Debbie Kaye, Chair of CLOA said, “More than ever, communities need access to a thriving public sport and leisure offer to live healthy, active lives. But it’s under threat. CLOA joins the LGA and APSE to call for national leadership to address the ‘perfect storm’ of financial challenge, ageing stock, climate change targets and declining physical literacy.”

Cllr Dan Humphreys, District Councils’ Network’s Lead Member for Enhancing Quality of Life

“The District Councils’ Network welcomes this timely and well-evidenced report, and we were pleased to be able to contribute to it. We certainly join the LGA, CLOA and APSE in calling for immediate further support to prevent centre failures; instead the opportunities to harness the unique reach sport, leisure and wellbeing facilities and services can have within communities should be seized. This should build on the extensive experience that can be drawn from district councils and their private sector partners in delivering preventative wellbeing services. Our members are ready to address the preventative health agenda through these services, and increase their social value. 

“Sport and leisure facilities and wider wellbeing services drive physical activity, create better health outcomes, address health inequalities and build community cohesion. They can be integral to the pandemic recovery, and beyond in ensuring the health and wellbeing of all our communities. We are happy to see that this report’s recommendations point a way forward to help achieve this.”

Case studies

East Riding of Yorkshire Council - has developed an innovative partnership between local GPs and its leisure centres to make the most of social prescribing opportunities and to deliver savings to the NHS. The council has designed an IT system that allows GPs to book patients directly on to the exercise on-referral scheme and onto its award-winning Live Well programme which helps to combat obesity. This has drastically reduced the number of bariatric surgery operations from 100 to 20 pa in the area in 8 years (the most expensive type of operation for the NHS), this was double the national average but is now half of the national average and has saved the NHS £2.5m in the process.
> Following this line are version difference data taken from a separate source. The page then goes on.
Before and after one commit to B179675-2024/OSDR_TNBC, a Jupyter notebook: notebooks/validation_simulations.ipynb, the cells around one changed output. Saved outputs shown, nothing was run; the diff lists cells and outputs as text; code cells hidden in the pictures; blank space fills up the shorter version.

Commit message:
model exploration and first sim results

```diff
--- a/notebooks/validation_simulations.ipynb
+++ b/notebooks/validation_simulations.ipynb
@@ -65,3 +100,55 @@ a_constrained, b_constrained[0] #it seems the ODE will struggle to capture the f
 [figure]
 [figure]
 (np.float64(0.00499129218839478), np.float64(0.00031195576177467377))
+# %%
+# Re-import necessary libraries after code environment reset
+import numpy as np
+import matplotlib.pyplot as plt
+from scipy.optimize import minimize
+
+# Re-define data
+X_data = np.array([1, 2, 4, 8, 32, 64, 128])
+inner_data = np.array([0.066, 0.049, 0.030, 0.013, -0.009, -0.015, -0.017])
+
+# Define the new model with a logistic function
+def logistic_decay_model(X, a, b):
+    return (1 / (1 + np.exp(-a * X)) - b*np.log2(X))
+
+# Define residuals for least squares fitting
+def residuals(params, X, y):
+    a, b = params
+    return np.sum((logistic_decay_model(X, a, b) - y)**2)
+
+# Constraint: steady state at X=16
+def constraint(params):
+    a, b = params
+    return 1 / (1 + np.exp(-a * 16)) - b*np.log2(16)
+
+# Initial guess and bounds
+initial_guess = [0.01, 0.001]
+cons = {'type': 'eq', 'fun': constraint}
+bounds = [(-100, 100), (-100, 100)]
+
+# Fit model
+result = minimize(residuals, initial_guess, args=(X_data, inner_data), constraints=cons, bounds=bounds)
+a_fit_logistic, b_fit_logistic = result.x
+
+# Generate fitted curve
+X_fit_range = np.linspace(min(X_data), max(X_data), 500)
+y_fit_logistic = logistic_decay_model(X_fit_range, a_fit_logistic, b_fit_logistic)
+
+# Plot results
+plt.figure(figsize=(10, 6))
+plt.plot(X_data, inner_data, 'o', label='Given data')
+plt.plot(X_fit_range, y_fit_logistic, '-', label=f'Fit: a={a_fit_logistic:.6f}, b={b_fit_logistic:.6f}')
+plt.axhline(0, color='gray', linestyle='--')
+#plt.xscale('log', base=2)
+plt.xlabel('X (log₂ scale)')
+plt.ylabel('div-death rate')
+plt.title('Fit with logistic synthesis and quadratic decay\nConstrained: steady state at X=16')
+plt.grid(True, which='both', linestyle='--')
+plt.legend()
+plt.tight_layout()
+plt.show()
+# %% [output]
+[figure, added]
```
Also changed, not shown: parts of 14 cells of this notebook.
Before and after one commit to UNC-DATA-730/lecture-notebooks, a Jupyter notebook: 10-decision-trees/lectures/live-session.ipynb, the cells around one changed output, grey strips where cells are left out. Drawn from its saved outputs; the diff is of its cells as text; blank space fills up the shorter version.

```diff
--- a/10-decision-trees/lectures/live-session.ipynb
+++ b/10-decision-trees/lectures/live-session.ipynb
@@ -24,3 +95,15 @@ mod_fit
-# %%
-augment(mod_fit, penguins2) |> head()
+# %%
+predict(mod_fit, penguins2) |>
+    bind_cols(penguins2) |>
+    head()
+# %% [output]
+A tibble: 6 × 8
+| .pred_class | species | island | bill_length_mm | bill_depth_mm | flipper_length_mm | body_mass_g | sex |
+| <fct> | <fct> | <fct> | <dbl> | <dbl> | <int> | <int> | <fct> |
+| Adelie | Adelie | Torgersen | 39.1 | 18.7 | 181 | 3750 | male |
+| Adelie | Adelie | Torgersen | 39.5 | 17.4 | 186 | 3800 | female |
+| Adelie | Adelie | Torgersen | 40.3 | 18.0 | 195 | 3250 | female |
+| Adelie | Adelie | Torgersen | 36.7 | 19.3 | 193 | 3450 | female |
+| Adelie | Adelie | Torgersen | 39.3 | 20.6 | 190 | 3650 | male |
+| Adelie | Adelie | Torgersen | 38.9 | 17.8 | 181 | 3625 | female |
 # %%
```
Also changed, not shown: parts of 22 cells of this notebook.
Exeter City Council - is due to open one of the world’s most energy efficient leisure centres in 2021. St Sidwell’s Place is the first leisure centre in the UK to be built to the super energy efficient Passivhaus standard. Replacing the more than 50 year old Pyramids swimming pool, it is expected to save up to 70 per cent on annual energy costs, use 50 per cent less water, significantly reduce running costs and need lower maintenance costs. It has also been designed to withstand predicted changes in climate conditions up to 2080.

Note To Editors

  1. Securing the Future of Public Sport and Leisure Services – summary report
  2. The report’s finding and recommendations were constructed from survey responses from more than 250 councils and providers.
  3. During the pandemic, the Government made significant amounts of funding available including the £100m National Leisure Recovery Fund (NLRF) to help support some providers, however councils still face a £600 million revenue deficit in the sport and leisure sector alone and a significant number of facilities are under immediate risk of operational failure and face critical long-term damage without support.
  4. Councils are responsible for 31 per cent of grass pitches, 33 per cent of all swimming pools – which provide the majority of publicly accessible water space, 20 per cent of all health and fitness facilities, 13 per cent of sports halls and 66 per cent of cancer pre and post rehabilitation services.